Filter the entries beneath this task, copying only the lines that hold the word "página".

Web document revisions
=== Begin Enclosure ===

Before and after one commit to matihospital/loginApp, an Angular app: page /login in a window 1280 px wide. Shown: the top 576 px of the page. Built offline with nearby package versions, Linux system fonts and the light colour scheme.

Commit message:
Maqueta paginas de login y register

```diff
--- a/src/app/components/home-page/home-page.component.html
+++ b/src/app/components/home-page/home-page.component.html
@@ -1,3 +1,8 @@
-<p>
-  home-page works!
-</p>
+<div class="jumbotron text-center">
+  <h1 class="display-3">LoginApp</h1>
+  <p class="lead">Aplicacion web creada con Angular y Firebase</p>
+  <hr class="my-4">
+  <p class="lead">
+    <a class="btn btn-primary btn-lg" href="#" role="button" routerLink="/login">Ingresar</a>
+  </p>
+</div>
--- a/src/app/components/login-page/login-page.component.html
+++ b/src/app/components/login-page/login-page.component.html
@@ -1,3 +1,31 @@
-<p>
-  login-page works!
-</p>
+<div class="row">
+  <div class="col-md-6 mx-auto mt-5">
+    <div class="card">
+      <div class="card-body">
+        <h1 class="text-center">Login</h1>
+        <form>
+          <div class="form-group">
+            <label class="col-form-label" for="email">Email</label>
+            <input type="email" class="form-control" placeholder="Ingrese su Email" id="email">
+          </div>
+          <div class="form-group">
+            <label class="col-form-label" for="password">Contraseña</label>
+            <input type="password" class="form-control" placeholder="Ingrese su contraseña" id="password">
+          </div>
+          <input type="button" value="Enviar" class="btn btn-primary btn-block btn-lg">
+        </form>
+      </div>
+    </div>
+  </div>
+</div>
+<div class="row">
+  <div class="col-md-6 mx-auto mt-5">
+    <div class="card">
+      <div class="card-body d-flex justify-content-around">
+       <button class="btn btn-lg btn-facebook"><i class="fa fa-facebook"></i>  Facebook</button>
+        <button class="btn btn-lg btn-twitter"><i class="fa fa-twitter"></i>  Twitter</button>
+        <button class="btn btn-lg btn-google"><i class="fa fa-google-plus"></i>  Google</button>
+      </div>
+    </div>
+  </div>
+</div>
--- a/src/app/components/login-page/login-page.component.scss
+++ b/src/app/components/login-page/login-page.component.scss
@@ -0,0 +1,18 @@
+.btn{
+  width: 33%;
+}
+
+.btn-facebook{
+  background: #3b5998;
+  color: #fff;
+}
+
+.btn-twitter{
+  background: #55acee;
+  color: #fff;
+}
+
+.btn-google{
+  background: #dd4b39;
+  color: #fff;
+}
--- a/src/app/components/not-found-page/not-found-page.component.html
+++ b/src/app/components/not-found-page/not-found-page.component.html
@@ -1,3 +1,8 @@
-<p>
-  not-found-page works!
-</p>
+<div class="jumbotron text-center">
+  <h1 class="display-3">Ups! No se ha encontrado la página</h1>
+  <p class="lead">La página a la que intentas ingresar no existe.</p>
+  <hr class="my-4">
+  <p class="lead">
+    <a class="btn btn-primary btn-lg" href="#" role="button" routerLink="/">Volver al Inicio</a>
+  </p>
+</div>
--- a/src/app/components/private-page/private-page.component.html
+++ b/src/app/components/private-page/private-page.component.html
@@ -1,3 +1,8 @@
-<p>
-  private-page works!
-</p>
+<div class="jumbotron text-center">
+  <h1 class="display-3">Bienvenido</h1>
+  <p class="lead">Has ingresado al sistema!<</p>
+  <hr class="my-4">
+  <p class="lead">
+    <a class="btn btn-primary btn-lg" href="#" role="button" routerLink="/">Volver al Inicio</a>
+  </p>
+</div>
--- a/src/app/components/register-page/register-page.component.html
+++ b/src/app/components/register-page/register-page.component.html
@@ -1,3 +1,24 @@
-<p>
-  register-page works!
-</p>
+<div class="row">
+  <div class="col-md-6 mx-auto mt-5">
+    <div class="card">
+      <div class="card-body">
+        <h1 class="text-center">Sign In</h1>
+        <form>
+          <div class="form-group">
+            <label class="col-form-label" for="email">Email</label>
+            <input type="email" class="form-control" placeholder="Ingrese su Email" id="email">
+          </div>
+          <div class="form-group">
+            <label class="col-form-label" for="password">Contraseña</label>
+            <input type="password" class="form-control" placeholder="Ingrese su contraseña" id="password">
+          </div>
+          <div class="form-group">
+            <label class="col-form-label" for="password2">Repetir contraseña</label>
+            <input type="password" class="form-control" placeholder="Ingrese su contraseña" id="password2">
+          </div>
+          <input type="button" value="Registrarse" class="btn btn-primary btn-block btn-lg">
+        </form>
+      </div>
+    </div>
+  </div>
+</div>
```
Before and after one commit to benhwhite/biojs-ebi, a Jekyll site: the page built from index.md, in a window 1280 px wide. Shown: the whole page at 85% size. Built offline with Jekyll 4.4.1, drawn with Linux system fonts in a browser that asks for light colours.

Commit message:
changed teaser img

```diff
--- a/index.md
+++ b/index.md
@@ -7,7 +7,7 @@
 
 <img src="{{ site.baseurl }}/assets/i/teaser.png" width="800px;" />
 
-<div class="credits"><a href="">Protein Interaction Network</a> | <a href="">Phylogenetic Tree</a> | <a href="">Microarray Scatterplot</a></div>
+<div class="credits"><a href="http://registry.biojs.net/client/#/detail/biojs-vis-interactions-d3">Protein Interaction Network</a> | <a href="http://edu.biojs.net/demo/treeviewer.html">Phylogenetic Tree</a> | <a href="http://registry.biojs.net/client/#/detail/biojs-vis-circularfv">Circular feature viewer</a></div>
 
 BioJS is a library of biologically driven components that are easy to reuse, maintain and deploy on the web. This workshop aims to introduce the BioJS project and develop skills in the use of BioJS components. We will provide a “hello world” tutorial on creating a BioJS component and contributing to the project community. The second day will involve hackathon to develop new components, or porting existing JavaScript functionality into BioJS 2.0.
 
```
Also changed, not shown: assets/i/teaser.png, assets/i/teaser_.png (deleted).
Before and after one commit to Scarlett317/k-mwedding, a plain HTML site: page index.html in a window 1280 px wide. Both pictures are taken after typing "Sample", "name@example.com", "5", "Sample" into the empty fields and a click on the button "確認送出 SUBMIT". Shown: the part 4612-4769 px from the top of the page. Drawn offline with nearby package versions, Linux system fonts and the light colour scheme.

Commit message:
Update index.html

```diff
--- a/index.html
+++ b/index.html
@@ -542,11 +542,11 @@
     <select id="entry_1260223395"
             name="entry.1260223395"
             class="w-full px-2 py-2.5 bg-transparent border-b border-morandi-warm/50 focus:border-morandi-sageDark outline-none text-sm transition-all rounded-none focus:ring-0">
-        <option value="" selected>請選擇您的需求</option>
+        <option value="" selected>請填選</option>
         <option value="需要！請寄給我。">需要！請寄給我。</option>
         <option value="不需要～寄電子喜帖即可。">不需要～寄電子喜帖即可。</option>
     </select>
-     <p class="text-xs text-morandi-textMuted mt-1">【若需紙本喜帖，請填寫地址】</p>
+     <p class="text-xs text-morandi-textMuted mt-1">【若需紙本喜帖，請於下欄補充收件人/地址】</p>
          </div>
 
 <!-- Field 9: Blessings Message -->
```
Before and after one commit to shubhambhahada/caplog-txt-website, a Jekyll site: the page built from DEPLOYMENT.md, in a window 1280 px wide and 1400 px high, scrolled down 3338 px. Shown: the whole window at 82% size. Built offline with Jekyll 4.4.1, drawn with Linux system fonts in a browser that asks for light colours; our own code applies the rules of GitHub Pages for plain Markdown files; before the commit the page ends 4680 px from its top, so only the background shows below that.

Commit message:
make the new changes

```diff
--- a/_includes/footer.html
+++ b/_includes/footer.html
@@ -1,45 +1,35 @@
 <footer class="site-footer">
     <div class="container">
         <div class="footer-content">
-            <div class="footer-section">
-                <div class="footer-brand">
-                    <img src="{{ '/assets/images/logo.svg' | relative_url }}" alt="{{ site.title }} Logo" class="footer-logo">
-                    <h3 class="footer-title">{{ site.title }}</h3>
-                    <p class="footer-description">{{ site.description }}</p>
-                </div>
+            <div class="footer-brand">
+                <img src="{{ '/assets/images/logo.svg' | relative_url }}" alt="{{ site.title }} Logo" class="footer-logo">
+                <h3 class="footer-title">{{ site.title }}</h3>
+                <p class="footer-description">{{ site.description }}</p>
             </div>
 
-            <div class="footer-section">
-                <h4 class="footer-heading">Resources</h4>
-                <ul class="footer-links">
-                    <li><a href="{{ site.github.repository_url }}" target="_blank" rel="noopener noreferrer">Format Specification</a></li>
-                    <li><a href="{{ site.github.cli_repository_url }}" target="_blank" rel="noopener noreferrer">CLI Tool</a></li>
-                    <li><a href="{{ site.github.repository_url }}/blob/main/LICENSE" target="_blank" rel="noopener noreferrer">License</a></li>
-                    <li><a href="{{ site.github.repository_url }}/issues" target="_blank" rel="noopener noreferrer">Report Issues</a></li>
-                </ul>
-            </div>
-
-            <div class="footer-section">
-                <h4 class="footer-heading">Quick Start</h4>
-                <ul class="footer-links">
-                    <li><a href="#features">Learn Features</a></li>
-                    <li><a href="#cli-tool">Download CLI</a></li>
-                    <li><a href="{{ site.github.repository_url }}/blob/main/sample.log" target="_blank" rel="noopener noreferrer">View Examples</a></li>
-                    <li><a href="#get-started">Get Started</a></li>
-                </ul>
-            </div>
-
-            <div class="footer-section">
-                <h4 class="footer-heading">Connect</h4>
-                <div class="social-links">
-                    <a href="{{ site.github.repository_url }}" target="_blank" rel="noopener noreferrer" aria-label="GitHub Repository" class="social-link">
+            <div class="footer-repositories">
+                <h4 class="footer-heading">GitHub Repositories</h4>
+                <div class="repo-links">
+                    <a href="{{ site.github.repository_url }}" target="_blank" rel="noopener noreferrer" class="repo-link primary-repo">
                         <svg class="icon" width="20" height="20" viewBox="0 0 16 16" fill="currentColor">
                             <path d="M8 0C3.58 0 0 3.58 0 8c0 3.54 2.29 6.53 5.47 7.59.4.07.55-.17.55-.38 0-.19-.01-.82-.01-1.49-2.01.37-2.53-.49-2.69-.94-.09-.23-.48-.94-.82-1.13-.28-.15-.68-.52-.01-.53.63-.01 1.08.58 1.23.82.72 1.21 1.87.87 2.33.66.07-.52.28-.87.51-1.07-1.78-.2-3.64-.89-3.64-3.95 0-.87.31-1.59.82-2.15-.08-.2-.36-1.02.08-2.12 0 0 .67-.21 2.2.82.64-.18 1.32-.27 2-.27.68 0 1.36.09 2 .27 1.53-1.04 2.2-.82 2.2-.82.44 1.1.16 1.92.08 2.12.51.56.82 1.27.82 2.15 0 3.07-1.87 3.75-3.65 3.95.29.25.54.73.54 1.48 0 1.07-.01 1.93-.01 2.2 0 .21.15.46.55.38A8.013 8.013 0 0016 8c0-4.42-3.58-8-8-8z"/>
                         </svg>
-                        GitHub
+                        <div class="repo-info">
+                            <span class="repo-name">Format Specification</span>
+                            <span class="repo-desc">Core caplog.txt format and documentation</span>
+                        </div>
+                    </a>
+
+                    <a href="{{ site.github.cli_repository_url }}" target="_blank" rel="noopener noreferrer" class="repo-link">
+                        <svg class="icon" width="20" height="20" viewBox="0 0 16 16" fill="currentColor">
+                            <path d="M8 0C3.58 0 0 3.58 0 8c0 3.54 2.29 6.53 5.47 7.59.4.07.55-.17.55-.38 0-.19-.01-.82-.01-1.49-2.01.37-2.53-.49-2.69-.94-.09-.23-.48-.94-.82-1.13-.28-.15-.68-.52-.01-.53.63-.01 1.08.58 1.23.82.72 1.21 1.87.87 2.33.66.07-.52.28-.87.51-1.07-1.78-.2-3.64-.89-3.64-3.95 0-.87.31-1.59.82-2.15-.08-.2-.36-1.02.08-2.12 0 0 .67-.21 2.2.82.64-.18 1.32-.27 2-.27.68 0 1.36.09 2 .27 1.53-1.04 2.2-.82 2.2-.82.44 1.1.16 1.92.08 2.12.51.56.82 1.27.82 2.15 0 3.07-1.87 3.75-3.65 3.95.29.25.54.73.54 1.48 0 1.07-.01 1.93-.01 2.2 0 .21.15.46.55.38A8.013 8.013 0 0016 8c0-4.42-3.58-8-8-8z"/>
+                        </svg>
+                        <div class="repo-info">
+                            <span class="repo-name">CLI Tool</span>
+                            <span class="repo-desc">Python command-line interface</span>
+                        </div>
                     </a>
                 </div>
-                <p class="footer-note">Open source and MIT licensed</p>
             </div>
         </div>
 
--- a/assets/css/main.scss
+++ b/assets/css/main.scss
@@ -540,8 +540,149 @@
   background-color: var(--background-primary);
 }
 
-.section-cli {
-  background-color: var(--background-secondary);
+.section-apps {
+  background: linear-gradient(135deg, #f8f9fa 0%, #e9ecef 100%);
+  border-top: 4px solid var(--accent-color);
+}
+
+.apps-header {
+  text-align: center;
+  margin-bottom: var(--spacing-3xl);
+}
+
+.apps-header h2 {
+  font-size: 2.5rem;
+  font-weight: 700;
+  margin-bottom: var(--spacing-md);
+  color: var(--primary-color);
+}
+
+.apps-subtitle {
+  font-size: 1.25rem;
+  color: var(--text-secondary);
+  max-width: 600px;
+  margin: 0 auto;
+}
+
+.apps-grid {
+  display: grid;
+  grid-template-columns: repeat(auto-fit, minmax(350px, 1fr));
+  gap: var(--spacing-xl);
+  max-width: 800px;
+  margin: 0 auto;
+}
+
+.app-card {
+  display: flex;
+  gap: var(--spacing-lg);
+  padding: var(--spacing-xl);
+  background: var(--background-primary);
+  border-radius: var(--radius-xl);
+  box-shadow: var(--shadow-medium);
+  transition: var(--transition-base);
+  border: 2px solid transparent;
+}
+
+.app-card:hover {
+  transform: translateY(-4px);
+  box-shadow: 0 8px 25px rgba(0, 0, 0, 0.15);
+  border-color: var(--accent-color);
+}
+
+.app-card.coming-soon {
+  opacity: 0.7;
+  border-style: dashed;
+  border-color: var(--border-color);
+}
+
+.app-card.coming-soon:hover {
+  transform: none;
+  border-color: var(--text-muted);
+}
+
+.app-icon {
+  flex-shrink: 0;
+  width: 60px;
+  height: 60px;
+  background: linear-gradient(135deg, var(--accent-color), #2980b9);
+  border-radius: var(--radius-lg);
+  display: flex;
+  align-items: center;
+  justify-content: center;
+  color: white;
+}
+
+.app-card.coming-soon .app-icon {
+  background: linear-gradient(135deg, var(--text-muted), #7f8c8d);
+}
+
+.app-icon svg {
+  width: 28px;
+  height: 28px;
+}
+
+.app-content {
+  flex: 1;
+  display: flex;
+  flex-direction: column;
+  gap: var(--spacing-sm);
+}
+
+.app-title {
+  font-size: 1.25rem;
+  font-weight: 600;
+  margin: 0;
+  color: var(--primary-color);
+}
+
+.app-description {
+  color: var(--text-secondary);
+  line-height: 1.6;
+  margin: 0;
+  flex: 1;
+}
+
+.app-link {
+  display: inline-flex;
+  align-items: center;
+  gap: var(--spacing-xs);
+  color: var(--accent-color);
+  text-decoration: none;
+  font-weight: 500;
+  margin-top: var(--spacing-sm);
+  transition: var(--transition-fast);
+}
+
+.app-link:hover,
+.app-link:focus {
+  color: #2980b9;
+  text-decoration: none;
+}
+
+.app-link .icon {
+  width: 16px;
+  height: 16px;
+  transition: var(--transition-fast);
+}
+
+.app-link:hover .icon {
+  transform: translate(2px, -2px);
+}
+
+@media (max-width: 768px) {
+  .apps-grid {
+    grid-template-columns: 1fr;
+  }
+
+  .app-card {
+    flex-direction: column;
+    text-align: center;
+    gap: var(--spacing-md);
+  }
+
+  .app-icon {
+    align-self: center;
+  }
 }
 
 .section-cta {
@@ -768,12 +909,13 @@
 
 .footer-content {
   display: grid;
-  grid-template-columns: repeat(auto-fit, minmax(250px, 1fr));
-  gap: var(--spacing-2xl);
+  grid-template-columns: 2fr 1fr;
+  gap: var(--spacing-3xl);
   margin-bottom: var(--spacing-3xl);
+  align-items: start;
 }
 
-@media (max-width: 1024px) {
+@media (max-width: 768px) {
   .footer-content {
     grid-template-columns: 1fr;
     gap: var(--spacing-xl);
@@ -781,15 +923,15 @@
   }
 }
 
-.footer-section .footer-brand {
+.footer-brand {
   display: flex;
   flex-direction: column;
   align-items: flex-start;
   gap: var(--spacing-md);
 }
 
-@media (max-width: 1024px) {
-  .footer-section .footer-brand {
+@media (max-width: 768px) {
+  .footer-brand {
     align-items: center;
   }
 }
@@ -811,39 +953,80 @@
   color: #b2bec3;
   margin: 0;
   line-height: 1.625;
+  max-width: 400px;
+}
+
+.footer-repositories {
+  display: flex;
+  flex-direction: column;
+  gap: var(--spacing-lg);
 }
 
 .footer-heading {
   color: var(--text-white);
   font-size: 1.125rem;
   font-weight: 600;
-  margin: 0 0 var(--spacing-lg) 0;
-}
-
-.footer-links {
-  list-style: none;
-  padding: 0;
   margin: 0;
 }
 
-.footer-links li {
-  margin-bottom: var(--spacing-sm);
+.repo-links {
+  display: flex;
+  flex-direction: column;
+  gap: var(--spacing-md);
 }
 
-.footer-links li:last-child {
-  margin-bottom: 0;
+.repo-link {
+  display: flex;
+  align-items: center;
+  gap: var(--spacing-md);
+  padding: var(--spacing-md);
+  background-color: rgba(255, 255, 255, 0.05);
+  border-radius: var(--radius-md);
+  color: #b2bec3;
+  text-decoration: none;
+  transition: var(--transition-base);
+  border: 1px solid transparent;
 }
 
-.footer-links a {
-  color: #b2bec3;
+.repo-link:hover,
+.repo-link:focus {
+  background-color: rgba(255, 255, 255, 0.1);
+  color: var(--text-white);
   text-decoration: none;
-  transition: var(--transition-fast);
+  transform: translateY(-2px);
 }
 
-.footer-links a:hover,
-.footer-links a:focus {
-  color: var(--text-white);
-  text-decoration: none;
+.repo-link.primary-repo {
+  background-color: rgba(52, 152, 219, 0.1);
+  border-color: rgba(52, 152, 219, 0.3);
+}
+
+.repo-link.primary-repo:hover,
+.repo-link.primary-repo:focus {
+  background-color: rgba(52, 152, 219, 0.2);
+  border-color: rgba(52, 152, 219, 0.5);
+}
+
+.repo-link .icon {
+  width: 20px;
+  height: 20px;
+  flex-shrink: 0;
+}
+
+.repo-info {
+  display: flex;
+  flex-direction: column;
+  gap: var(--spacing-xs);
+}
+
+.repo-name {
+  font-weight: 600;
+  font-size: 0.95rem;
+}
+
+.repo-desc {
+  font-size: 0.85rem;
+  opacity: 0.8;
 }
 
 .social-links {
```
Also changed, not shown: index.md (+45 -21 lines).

=== End Enclosure ===

ANSWER TO THIS EXERCISE:
+  <h1 class="display-3">Ups! No se ha encontrado la página</h1>
+  <p class="lead">La página a la que intentas ingresar no existe.</p>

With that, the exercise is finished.